__Task details__:
Search the records for the string "ffffff", and show each line where it appears.

__Input__:
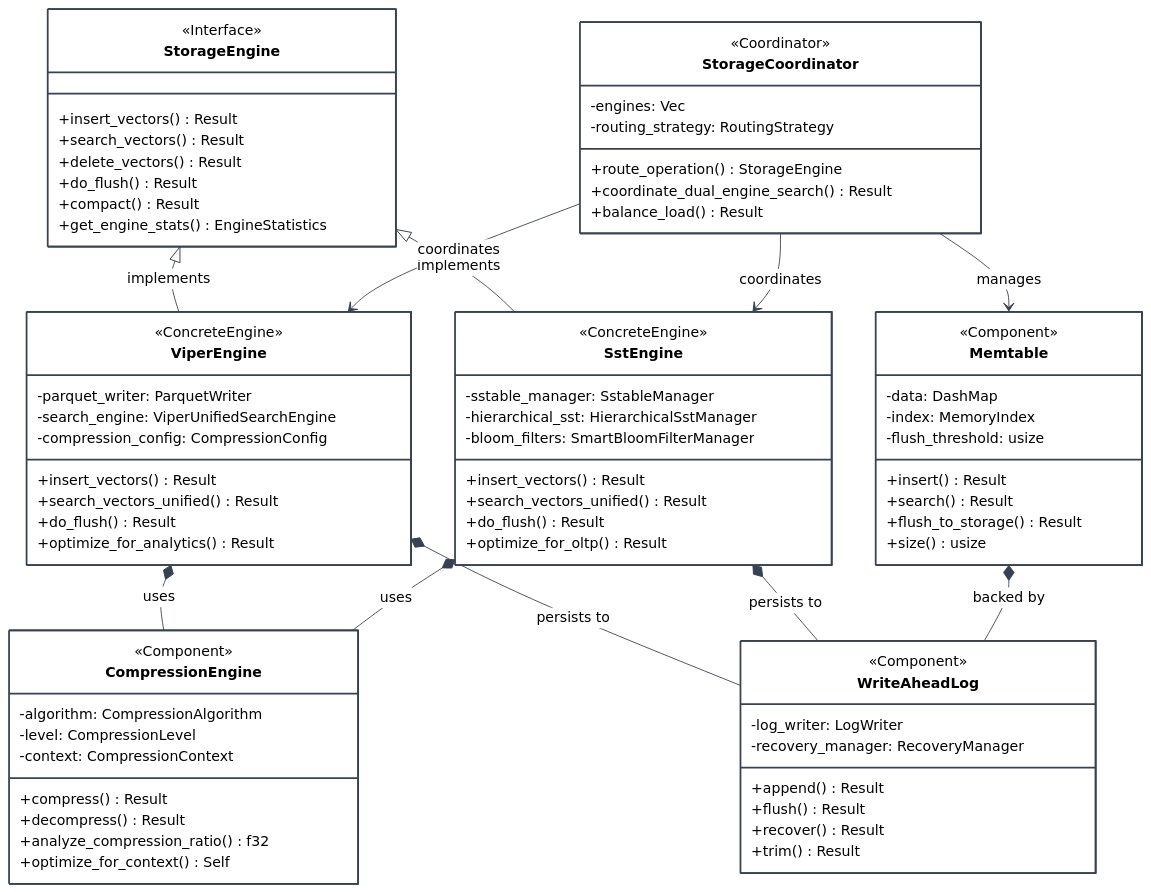
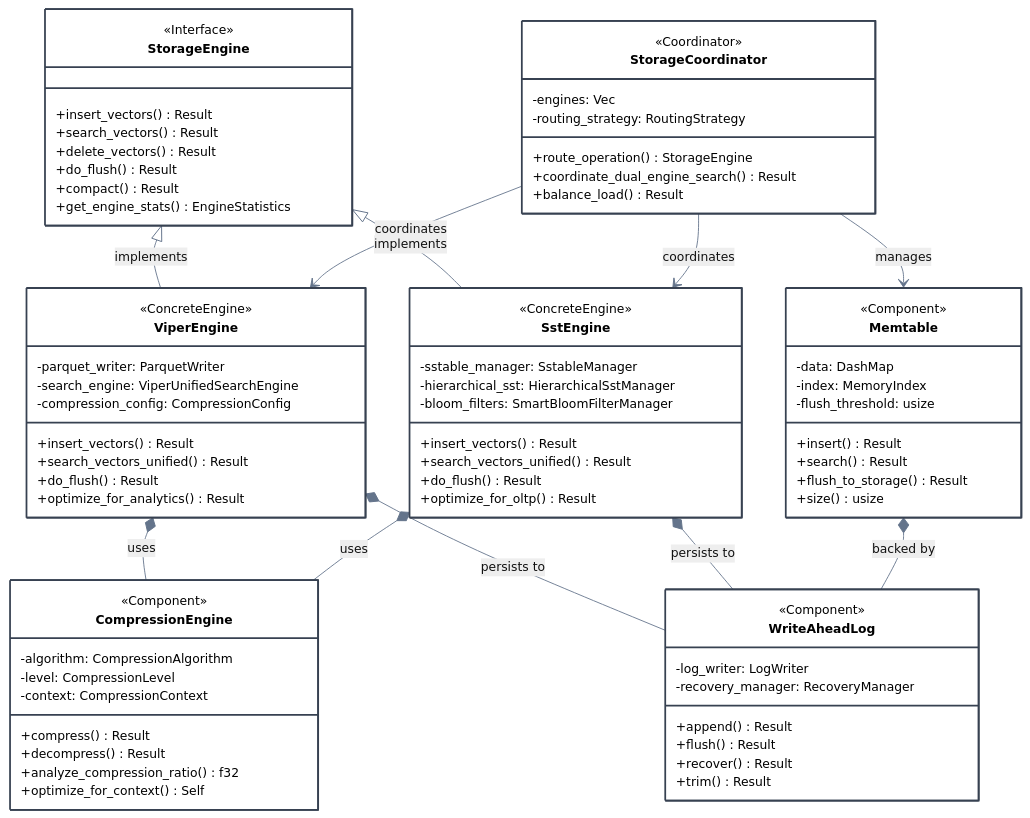
One commit to vjsingh1984/proximaDB changed the diagram in docs/diagrams/storage-components-detail-modular.mmd. Above: the diagram before and after it, drawn with Mermaid. The commit also changed 97 other files, not shown here.

First line of the commit message:
fix: improve diagram contrast for day/night mode compatibility

```diff
--- a/docs/diagrams/storage-components-detail-modular.mmd
+++ b/docs/diagrams/storage-components-detail-modular.mmd
@@ -1,100 +1,100 @@
-%%{init: {"theme":"neutral", "themeVariables": {"primaryColor":"#2563eb","primaryTextColor":"#000000","primaryBorderColor":"#1e40af","lineColor":"#374151","secondaryColor":"#10b981","secondaryTextColor":"#000000","tertiaryColor":"#f59e0b","tertiaryTextColor":"#000000","background":"transparent","mainBkg":"#ffffff","secondBkg":"#f8fafc","textColor":"#000000","nodeTextColor":"#000000","fontFamily":"Arial, sans-serif","fontSize":"16px","clusterBkg":"#f1f5f9","clusterBorder":"#374151","edgeLabelBackground":"#ffffff"}}}%%
+%%{init: {"theme":"neutral", "themeVariables": {"primaryColor":"#4A90E2","primaryBorderColor":"#2563eb","secondaryColor":"#5CB85C","tertiaryColor":"#F5A623","lineColor":"#64748b","background":"transparent","fontFamily":"-apple-system, BlinkMacSystemFont, Segoe UI, Roboto, sans-serif","fontSize":"14px"}}}%%
 
 classDiagram
     %% Storage Module - Core persistence and storage engine capabilities
     
     class StorageEngine {
         <<Interface>>
         +insert_vectors() Result
         +search_vectors() Result
         +delete_vectors() Result
         +do_flush() Result
         +compact() Result
         +get_engine_stats() EngineStatistics
     }
     
     class ViperEngine {
         <<ConcreteEngine>>
         -parquet_writer: ParquetWriter
         -search_engine: ViperUnifiedSearchEngine
         -compression_config: CompressionConfig
         +insert_vectors() Result
         +search_vectors_unified() Result
         +do_flush() Result
         +optimize_for_analytics() Result
     }
     
     class SstEngine {
         <<ConcreteEngine>>
         -sstable_manager: SstableManager
         -hierarchical_sst: HierarchicalSstManager
         -bloom_filters: SmartBloomFilterManager
         +insert_vectors() Result
         +search_vectors_unified() Result
         +do_flush() Result
         +optimize_for_oltp() Result
     }
     
     class WriteAheadLog {
         <<Component>>
         -log_writer: LogWriter
         -recovery_manager: RecoveryManager
         +append() Result
         +flush() Result
         +recover() Result
         +trim() Result
     }
     
     class Memtable {
         <<Component>>
         -data: DashMap
         -index: MemoryIndex
         -flush_threshold: usize
         +insert() Result
         +search() Result
         +flush_to_storage() Result
         +size() usize
     }
     
     class CompressionEngine {
         <<Component>>
         -algorithm: CompressionAlgorithm
         -level: CompressionLevel
         -context: CompressionContext
         +compress() Result
         +decompress() Result
         +analyze_compression_ratio() f32
         +optimize_for_context() Self
     }
     
     class StorageCoordinator {
         <<Coordinator>>
         -engines: Vec
         -routing_strategy: RoutingStrategy
         +route_operation() StorageEngine
         +coordinate_dual_engine_search() Result
         +balance_load() Result
     }
     
     %% Inheritance relationships
     StorageEngine <|-- ViperEngine : implements
     StorageEngine <|-- SstEngine : implements
     
     %% Composition relationships
     ViperEngine *-- CompressionEngine : uses
     SstEngine *-- CompressionEngine : uses
     ViperEngine *-- WriteAheadLog : persists to
     SstEngine *-- WriteAheadLog : persists to
     Memtable *-- WriteAheadLog : backed by
     
     %% Coordination relationships
     StorageCoordinator --> ViperEngine : coordinates
     StorageCoordinator --> SstEngine : coordinates
     StorageCoordinator --> Memtable : manages
     
     %% Clear high-contrast styling
     classDef default fill:#ffffff,stroke:#374151,stroke-width:2px,color:#000000
     classDef interface fill:#e8f4fd,stroke:#1565c0,stroke-width:2px,color:#000000
     classDef engine fill:#e8f5e8,stroke:#2e7d32,stroke-width:2px,color:#000000
     classDef component fill:#fff3e0,stroke:#ef6c00,stroke-width:2px,color:#000000
     classDef coordinator fill:#f3e5f5,stroke:#7b1fa2,stroke-width:2px,color:#000000
```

__Answer space__:
-%%{init: {"theme":"neutral", "themeVariables": {"primaryColor":"#2563eb","primaryTextColor":"#000000","primaryBorderColor":"#1e40af","lineColor":"#374151","secondaryColor":"#10b981","secondaryTextColor":"#000000","tertiaryColor":"#f59e0b","tertiaryTextColor":"#000000","background":"transparent","mainBkg":"#ffffff","secondBkg":"#f8fafc","textColor":"#000000","nodeTextColor":"#000000","fontFamily":"Arial, sans-serif","fontSize":"16px","clusterBkg":"#f1f5f9","clusterBorder":"#374151","edgeLabelBackground":"#ffffff"}}}%%
     classDef default fill:#ffffff,stroke:#374151,stroke-width:2px,color:#000000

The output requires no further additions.